He did a most comprehensive story of a wounded soldier by braving a request to the Surgeon General of the Army to certify him as wounded as well, so that he would become privy to all means of transportations, first aid stations, and hospitals as was his wounded man. Searching the battlefield between artillery shellings, he observed a corpsman as both arms were hit. Morse was witness to all the surgeries, fed him his meals, and, in time, poured penicillin into his wounds. The photos of this soldier in pain and his arms being placed in casts, considered a model of effective photojournalism, are the commonly used pictures of the wounded of World War II.
Morse was witness to the invasion at Normandy, air raids in Verdun, General Charles de Gaulle’s peace parade in Paris, and Hermann Göring’s trial at Nuremberg. He accompanied a Frenchman by open rail and hitched rides all the way from the German concentration camp where he had been enslaved back to the dinner table with the family members from whom he had been estranged for four years. He was the civilian photojournalist present at the signing of the surrender by the Germans at Reims.
A decade after photographing the post-war reconstruction of Europe, Morse received his next singular assignment: documenting American preparations to explore outer space. He spoke to the science and managing editors of Life, recommending that one reporter and one photographer go everywhere and do everything in which the astronauts were engaged. The editors chose Morse for the job, launching a thirty-year assignment and lifelong friendships between Morse and the astronauts and their families. After years of joining the astronauts as they trained flying weightless, diving undersea, studying rocks, surviving deserts and jungles, Morse was dubbed by Mercury astronaut John Glenn as the eighth astronaut.

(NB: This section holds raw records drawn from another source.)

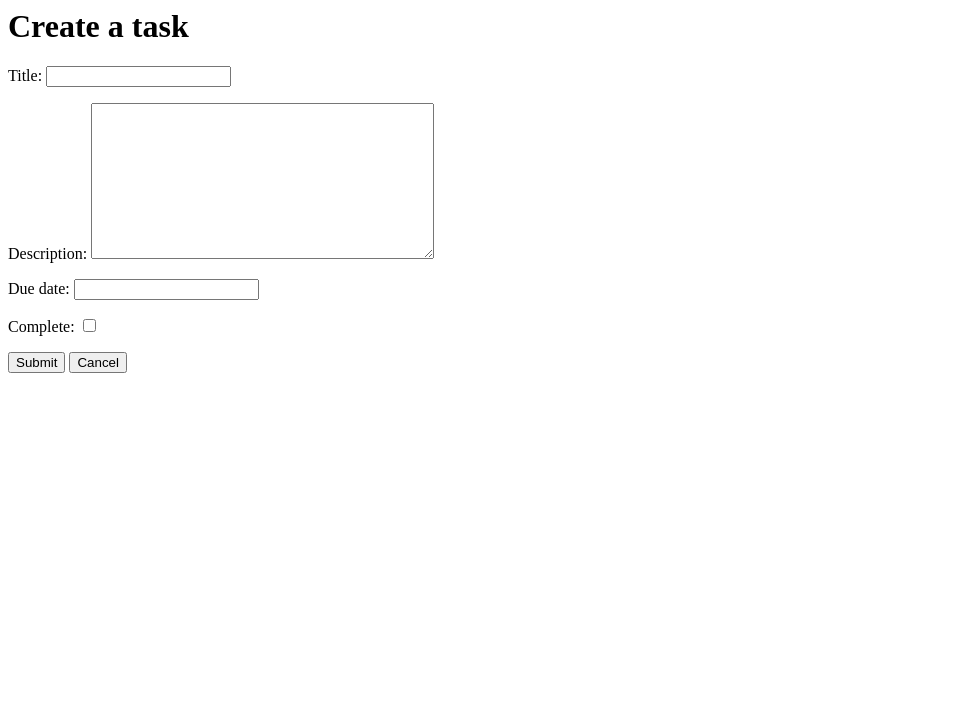
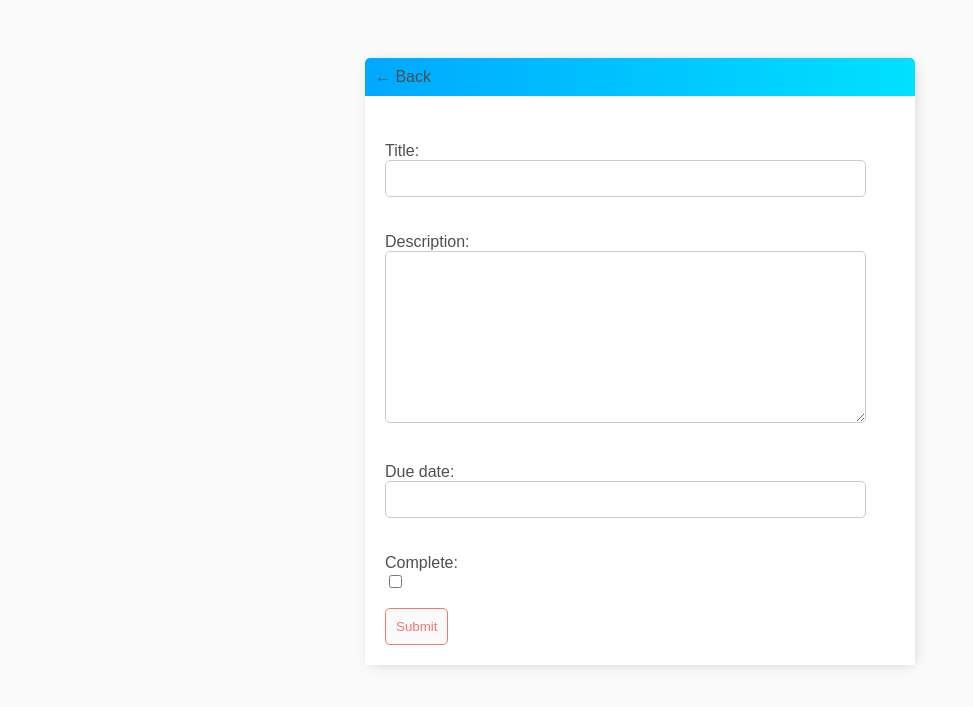
Before and after one commit to Claudenilsonjunior/todo-django-webapp, a Django app: page /task/create/ in a window 1280 px wide. Shown: the top 707 px of the page, without its empty margins (0-973 px from the left). Run offline with Django 5.2, Linux system fonts and the light colour scheme; the visitor is signed in with stand-in values (Sample User, id 1); some web fonts are replaced.

Commit message:
Update task_form.html

```diff
--- a/base/templates/base/task_form.html
+++ b/base/templates/base/task_form.html
@@ -1,8 +1,22 @@
-<h1>Create a task</h1>
+{% extends 'base/base.html' %}
+
+{% block content %}
+
+<div class = 'header-bar'>
+
+    <a href = "{% url 'tasks' %}">&#8592; Back</a>
+
+</div>
+
+<div class = "card-body">
 
 <form method="POST">
     {% csrf_token %}
     {{ form.as_p }}
-    <button type="submit">Submit</button>
-    <button type="button" onclick="location.href='{% url 'tasks' %}'">Cancel</button>
+    <button class = "btn" type="submit">Submit</button>
 </form>
+
+</div>
+
+
+{% endblock %}
```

Conventional photography was sufficient at the onset of Morse’s coverage of the space program which began as an introduction to Life readers of the astronauts themselves and their families; however, as the program grew in complexity from Project Mercury to Gemini to Apollo, Morse needed to devise new ways to capture subject matter never before photographed. He illustrated subjects that no-one had ever seen. He did his homework, gathering the necessary knowledge to make the desired photograph. He invented his own techniques for images such as a rocket launch. He photographed double exposures, he shot with infrared cameras, he relied on motion detectors. Because he photographed with remote camera, the results were dramatic as the cameras were so close to the rockets. He positioned a six-foot man next to a thirty-seven-story missile to show its scale.
Morse believed that photos lend a unique understanding to the world in which we live. Photographer Jim McNitt, who worked with Morse on several Time magazine assignments in the 1970s, described him as a fun-loving extrovert who was delighted to mentor an aspiring photojournalist. “Watching Ralph plan his shots, respond to editors, and deal with reluctant subjects with off-hand humour taught me things I couldn’t learn in photo magazines or workshops,” said McNitt. Former Life managing editor George P. Hunt proclaimed of Morse, “If Life could afford only one photographer, it would have to be Ralph Morse.”
What truly inspires me about Morse photography life story is that he dedicated his life to telling stories of others. He even went as far immersing himself into the subject story to better tell the story. Although, he did not go the conventional way, he took every opportunity that was handed and went beyond expectations. He was not afraid of trying new techniques either.